Young feminists, listen to your elders
Margaret Atwood is right: we must defend due process.
Margaret Atwood, author of The Handmaid’s Tale and feminist hero, has apparently lost her halo.
After writing a piece raising concerns about the #MeToo movement in the Globe and Mail, Atwood has been slammed as yet another traitor to the feminist cause. Following a backlash to her article from Twitter users, Atwood sarcastically tweeted: ‘Taking a break from being Supreme Being Goddess, omniscient, omnipotent, and responsible for all ills. Sorry I have failed the world so far on gender equality.’

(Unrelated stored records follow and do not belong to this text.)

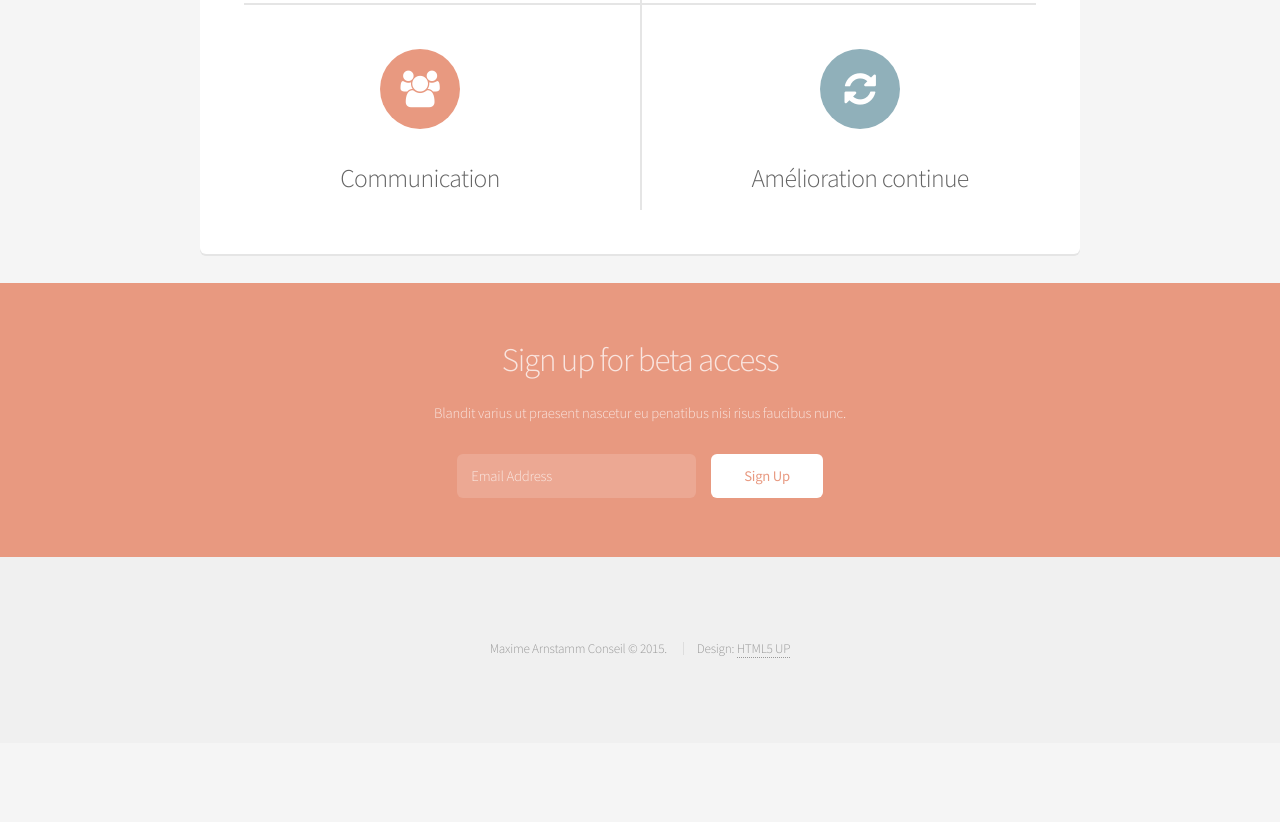
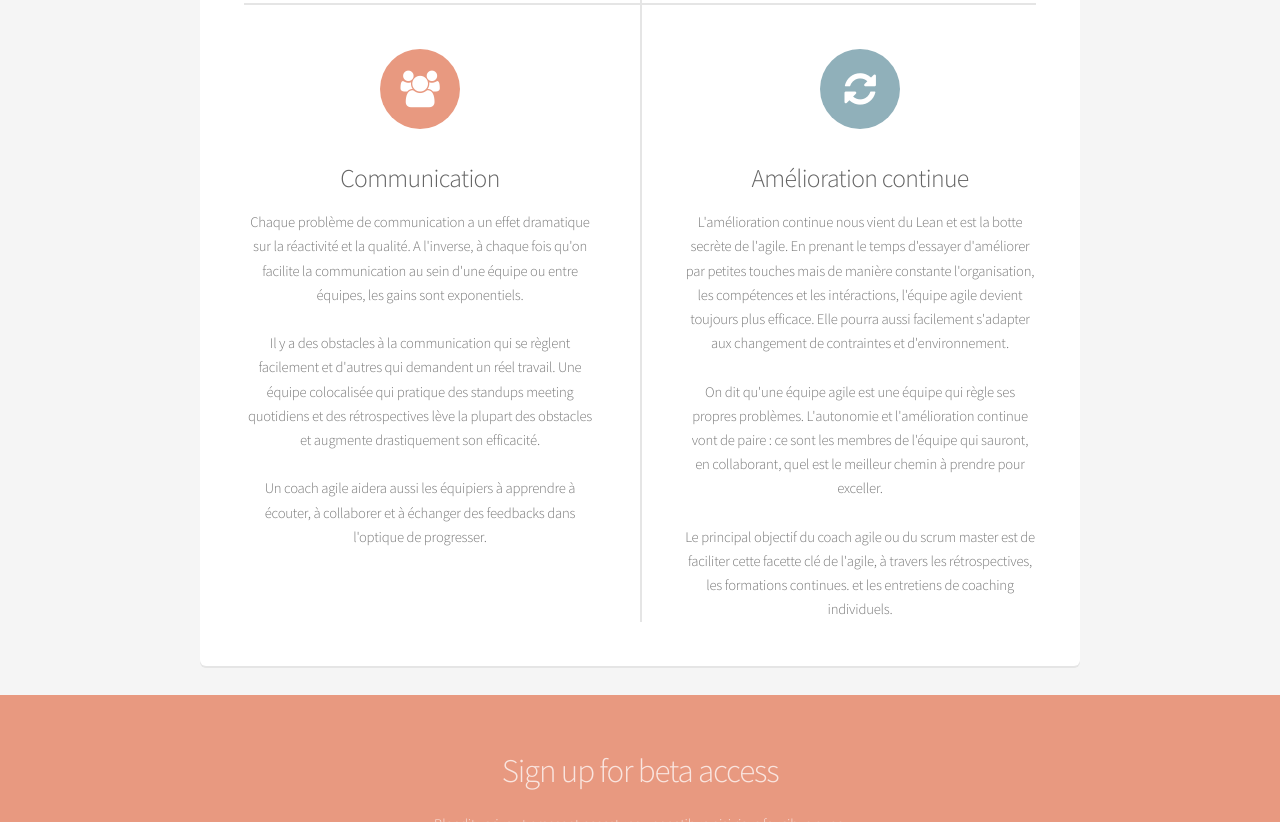
Before and after one commit to MaximeArnstamm/maximearnstamm.github.io, a plain HTML site: page index.html in a window 1280 px wide. Shown: the part 1584-2406 px from the top of the page. Before the commit the page ends 2327 px from the top, so only its background shows below. Drawn offline with Linux system fonts and the light colour scheme.

Commit message:
deux derniers carrés

```diff
--- a/index.html
+++ b/index.html
@@ -127,14 +127,36 @@
 						<span class="icon major fa-users accent2"></span>
 						<h3>Communication</h3>
 						<p>
-
+							Chaque problème de communication a un effet dramatique sur la réactivité et la qualité.
+							A l'inverse, à chaque fois qu'on facilite la communication au sein d'une équipe ou entre équipes,
+							les gains sont exponentiels.
+							<br/><br/>
+							Il y a des obstacles à la communication qui se règlent facilement et d'autres qui demandent
+							un réel travail. Une équipe colocalisée qui pratique des standups meeting quotidiens
+							et des rétrospectives lève la plupart des obstacles et augmente drastiquement son efficacité.
+							<br/><br/>
+							Un coach agile aidera aussi les équipiers à apprendre à écouter, à collaborer et à échanger des feedbacks
+							dans l'optique de progresser.
 						</p>
 					</section>
 					<section>
 						<span class="icon major fa-refresh accent4"></span>
 						<h3>Amélioration continue</h3>
 						<p>
-
+							L'amélioration continue nous vient du Lean et est la botte secrète de l'agile.
+							En prenant le temps d'essayer d'améliorer par petites touches mais de manière constante
+							l'organisation, les compétences et les intéractions, l'équipe agile
+							devient toujours plus efficace. Elle pourra aussi facilement s'adapter aux changement
+							de contraintes et d'environnement.
+							<br/><br/>
+							On dit qu'une équipe agile est une équipe qui règle ses propres problèmes.
+							L'autonomie et l'amélioration continue vont de paire : ce sont les membres
+							de l'équipe qui sauront, en collaborant, quel est le meilleur chemin à prendre
+							pour exceller.
+							<br/><br/>
+							Le principal objectif du coach agile ou du scrum master est de faciliter
+							cette facette clé de l'agile, à travers les rétrospectives, les formations continues.
+							et les entretiens de coaching individuels.
 						</p>
 					</section>
 				</div>
```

What did Atwood say that was so offensive? She argued that in order for the fight for women’s equality to mean something, we have to protect due process. This is what has enraged so many – a defence of justice. Beyond that, Atwood’s article was gentle, thoughtful and firmly on the side of women. ‘This is a very important moment. I hope it will not be squandered’, she wrote. ‘In order to have civil and human rights for women there have to be civil and human rights, period’, she continued, warning against the growing trend among #MeToo campaigners to call for the sacking and condemnation of alleged sexual abusers on the basis of hearsay.
Atwood’s article was primarily addressing a particular case of injustice. The University of British Columbia (UBC) recently sacked a professor on the basis of secret and unsubstantiated claims, and made public the investigation into the allegations before the professor was informed. In response, Atwood and others signed a letter in protest, calling for UBC to reveal what had happened, and to address the fact that it had acted irresponsibly in wrecking this man’s reputation and career. For defending a man against what she describes as something akin to a Salem witch trial, Atwood has been called a traitor and a bad feminist.

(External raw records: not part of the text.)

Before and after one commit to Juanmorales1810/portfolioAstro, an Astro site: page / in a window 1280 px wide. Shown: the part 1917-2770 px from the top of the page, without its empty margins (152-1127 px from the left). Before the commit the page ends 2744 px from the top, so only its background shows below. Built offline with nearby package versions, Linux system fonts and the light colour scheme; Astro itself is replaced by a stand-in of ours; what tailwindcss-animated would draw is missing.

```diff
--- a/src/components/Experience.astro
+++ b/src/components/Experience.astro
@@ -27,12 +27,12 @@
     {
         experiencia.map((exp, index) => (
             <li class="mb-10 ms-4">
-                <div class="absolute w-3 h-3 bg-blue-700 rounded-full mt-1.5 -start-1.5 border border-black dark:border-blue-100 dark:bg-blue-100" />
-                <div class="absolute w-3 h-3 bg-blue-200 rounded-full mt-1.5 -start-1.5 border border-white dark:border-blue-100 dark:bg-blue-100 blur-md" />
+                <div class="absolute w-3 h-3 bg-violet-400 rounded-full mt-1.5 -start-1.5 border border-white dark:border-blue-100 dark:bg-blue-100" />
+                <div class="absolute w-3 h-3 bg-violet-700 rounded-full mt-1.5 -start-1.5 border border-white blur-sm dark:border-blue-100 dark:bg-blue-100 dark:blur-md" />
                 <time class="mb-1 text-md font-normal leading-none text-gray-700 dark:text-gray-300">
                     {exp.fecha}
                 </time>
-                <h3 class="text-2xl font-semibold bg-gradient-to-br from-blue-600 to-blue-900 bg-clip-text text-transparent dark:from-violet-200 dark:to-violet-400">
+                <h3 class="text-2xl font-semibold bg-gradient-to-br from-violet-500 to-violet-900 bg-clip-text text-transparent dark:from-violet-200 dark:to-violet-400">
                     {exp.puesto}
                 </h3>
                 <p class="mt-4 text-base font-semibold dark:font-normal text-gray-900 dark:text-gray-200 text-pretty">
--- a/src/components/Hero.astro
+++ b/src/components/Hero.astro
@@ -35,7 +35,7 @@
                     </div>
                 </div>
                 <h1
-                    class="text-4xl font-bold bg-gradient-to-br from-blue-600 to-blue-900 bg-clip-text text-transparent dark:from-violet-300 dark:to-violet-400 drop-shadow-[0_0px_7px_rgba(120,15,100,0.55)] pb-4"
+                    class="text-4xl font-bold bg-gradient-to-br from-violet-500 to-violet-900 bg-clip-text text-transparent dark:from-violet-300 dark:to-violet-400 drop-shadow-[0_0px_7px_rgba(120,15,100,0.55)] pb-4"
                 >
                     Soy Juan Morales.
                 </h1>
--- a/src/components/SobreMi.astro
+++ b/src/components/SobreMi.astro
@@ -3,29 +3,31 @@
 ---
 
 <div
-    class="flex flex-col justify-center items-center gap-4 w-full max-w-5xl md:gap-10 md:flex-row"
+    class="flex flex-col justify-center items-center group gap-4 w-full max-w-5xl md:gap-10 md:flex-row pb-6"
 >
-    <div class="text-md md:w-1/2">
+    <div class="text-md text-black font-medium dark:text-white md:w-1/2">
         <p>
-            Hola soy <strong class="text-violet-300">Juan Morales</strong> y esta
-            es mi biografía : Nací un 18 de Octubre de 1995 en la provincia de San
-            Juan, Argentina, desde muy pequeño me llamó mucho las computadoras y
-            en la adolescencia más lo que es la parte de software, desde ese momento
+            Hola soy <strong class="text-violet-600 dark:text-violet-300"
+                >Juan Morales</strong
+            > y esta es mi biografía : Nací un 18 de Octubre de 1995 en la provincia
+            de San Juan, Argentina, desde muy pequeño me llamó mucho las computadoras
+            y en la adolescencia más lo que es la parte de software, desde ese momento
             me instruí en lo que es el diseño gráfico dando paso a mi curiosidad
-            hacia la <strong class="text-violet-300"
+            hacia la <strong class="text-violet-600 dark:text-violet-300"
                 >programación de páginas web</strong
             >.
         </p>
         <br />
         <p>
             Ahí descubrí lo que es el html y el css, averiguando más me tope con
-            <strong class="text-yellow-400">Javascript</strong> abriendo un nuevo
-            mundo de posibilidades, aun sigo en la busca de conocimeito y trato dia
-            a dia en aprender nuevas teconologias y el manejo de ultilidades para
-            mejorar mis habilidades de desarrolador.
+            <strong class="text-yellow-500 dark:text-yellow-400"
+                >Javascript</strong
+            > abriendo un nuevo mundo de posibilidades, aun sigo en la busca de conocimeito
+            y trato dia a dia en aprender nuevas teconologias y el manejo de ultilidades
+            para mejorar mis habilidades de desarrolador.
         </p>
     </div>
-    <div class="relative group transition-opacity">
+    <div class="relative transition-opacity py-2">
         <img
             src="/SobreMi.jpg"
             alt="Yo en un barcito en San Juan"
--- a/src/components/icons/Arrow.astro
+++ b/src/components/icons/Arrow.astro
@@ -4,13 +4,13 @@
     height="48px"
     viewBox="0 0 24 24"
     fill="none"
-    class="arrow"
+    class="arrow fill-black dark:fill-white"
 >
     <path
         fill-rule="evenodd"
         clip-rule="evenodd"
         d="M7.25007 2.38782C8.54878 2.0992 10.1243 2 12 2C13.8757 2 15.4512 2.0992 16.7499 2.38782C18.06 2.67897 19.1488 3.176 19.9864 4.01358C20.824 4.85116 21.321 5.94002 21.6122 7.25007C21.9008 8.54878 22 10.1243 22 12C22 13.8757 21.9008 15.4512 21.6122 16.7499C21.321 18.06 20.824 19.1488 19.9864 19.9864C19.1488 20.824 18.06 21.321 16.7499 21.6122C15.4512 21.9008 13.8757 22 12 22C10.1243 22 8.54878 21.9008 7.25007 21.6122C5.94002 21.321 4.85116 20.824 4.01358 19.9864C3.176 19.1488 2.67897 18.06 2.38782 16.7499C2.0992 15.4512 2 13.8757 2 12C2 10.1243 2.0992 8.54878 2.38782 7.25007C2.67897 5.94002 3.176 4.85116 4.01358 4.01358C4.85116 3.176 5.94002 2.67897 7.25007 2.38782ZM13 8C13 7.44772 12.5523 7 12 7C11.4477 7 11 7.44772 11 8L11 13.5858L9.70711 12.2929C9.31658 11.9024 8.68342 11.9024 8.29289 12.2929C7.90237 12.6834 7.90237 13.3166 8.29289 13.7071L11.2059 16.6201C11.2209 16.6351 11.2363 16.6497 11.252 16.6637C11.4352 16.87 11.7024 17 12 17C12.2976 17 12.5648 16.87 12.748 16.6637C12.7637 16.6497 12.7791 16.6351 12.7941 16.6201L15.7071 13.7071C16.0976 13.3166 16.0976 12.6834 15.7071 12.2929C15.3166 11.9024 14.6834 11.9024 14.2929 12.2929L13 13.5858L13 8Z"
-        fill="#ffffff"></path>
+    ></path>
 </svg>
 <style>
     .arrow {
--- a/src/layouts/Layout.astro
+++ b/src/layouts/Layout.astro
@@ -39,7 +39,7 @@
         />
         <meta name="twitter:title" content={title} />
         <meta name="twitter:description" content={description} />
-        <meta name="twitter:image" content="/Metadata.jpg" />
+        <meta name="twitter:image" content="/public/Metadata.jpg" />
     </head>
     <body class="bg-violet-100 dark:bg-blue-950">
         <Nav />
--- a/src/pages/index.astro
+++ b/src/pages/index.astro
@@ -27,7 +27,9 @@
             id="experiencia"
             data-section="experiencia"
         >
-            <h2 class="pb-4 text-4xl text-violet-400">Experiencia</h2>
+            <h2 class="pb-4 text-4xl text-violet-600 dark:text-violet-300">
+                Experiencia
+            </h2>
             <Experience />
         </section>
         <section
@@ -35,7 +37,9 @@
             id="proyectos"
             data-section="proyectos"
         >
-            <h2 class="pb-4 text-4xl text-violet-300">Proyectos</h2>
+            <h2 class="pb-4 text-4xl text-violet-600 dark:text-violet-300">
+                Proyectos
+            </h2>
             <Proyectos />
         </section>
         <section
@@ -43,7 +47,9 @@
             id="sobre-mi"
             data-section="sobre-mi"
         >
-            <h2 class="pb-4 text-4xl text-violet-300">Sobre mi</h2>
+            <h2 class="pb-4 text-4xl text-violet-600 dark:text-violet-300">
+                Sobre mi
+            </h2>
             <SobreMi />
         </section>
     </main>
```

This story is all too familiar. Every time a (usually older) woman suggests that calling for scalps on social media might not be the best way to further women’s freedom, she gets told she is a bad woman. Anjelica Huston, Anne Robinson, Dame Ann Leslie, Catherine Deneuve, Katie Roiphe, Laura Kipnis and other prominent female figures who have raised concerns about the sexual-harassment panic have all been dismissed as out of touch. And, funnily enough, those launching attacks on these women tend to be other women. Atwood has noticed this, warning in her piece that ‘a war among women, as opposed to a war on women, is always pleasing to those who do not wish women well’.
Why have accountability and transparency been framed as antithetical to women’s rights, Atwood asks? The answer is because the #MeToo movement isn’t really interested in justice. If a feminist heroine like Margaret Atwood, who was even name-dropped in gushing pro-#MeToo speeches at this year’s Golden Globes, can be slammed as an enemy of women, you know that this social-media panic has lost touch with reality. It is eating its own.

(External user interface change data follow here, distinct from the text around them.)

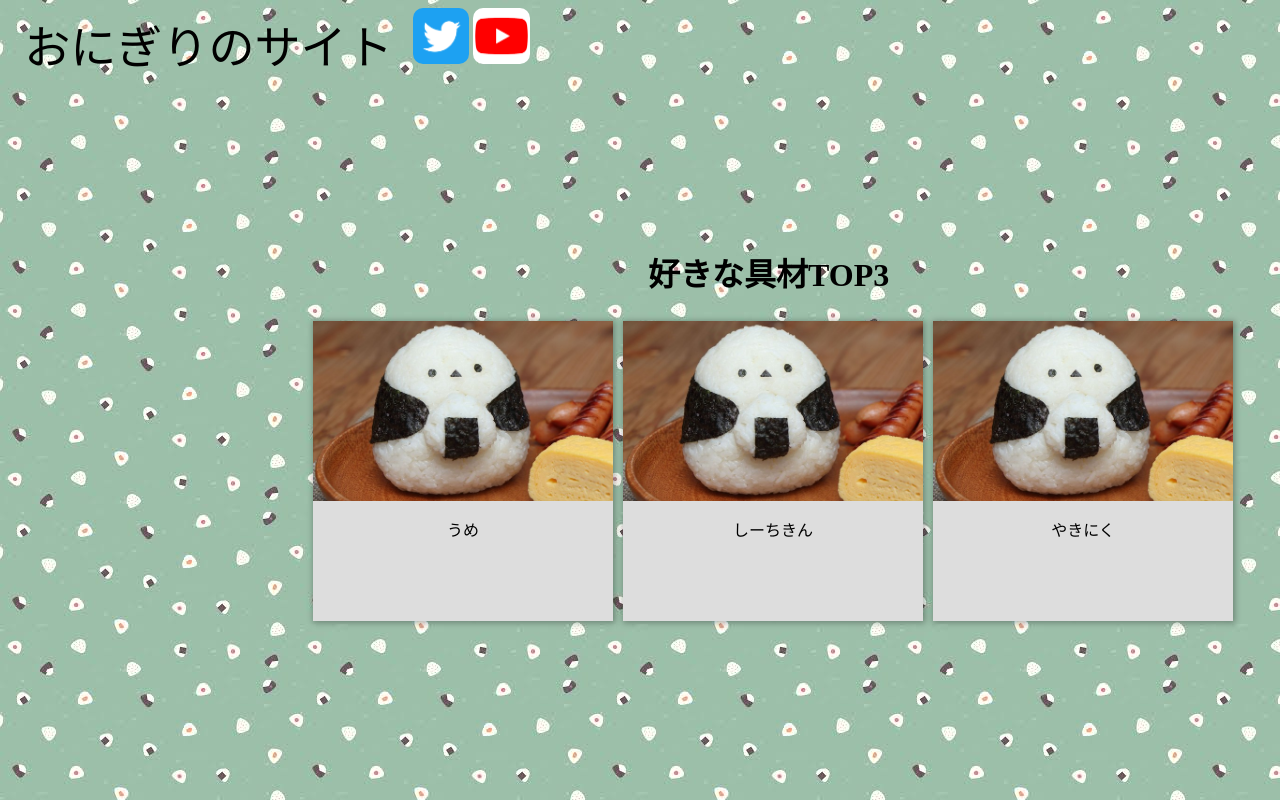
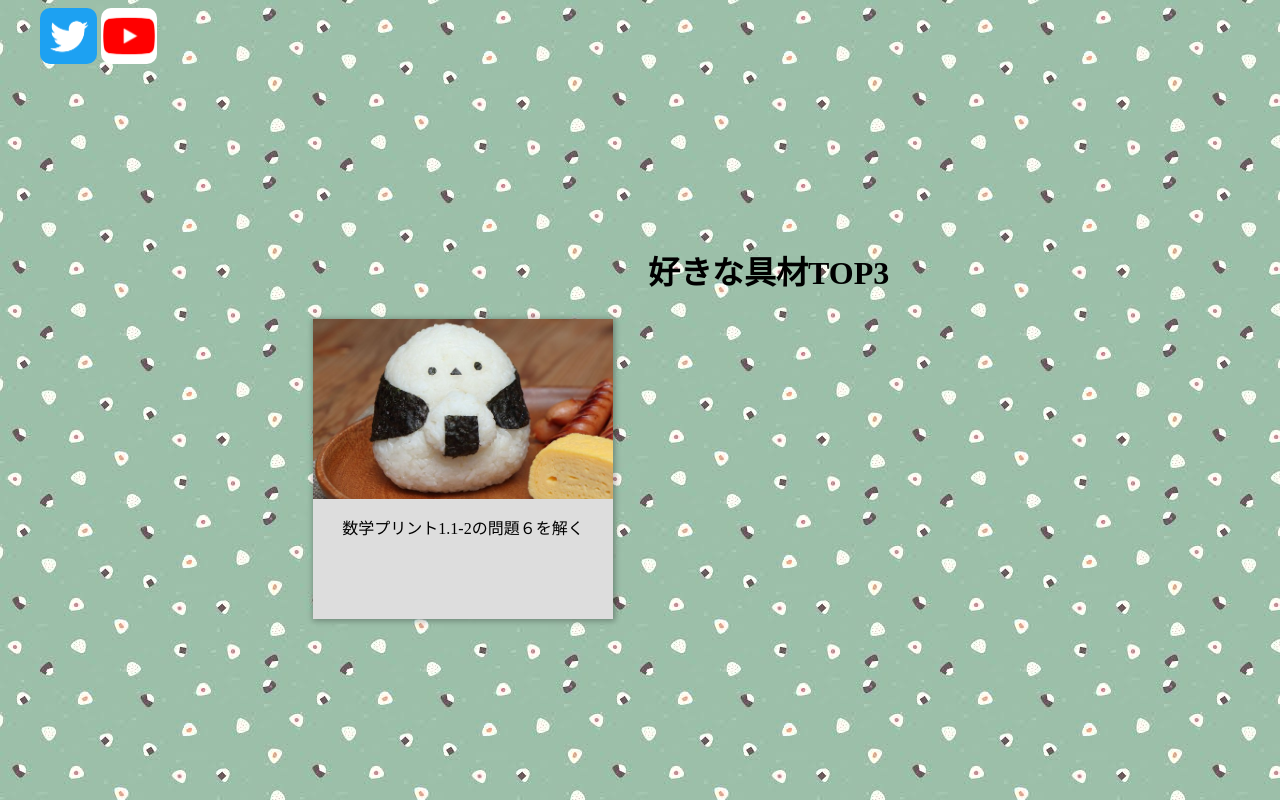
Before and after one commit to Salt-8read/-1.1-2-, a plain HTML site: page index.html in a window 1280 px wide. Drawn offline with Linux system fonts and the light colour scheme.

Commit message:
Update index.html

```diff
--- a/index.html
+++ b/index.html
@@ -12,7 +12,7 @@
 <body>
 
 
-    <span class="title">おにぎりのサイト</span>
+    <span class="title"></span>
     <img src="4.png" class="img">
     <img src="5.png" class="img1">
 
@@ -20,26 +20,16 @@
     <div class="all">
     <div class="div_design015">
 
-  <div class="div_design015_contents">
-    <div class="div_design015_img">
-      <img src="c4a10599a6029d3ab547603c1b9b95d4_640px.jpg">
-    </div>
-    <p>うめ</p>
-  </div>
+
 
   <div class="div_design015_contents">
     <div class="div_design015_img">
       <img src="c4a10599a6029d3ab547603c1b9b95d4_640px.jpg">
     </div>
-    <p>しーちきん</p>
+    <p>数学プリント1.1-2の問題６を解く</p>
   </div>
 
-  <div class="div_design015_contents">
-    <div class="div_design015_img">
-      <img src="c4a10599a6029d3ab547603c1b9b95d4_640px.jpg">
-    </div>
-    <p>やきにく</p>
-  </div>
+
     </div>
     </div>
     </body>
```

If we want to get serious about women’s rights, we have to defend justice and due process. Young outraged women have been telling Atwood and other #MeToo critics that they need to shut up and listen to the youth. I think it’s about time today’s petulant feminists shut up and listened to their elders.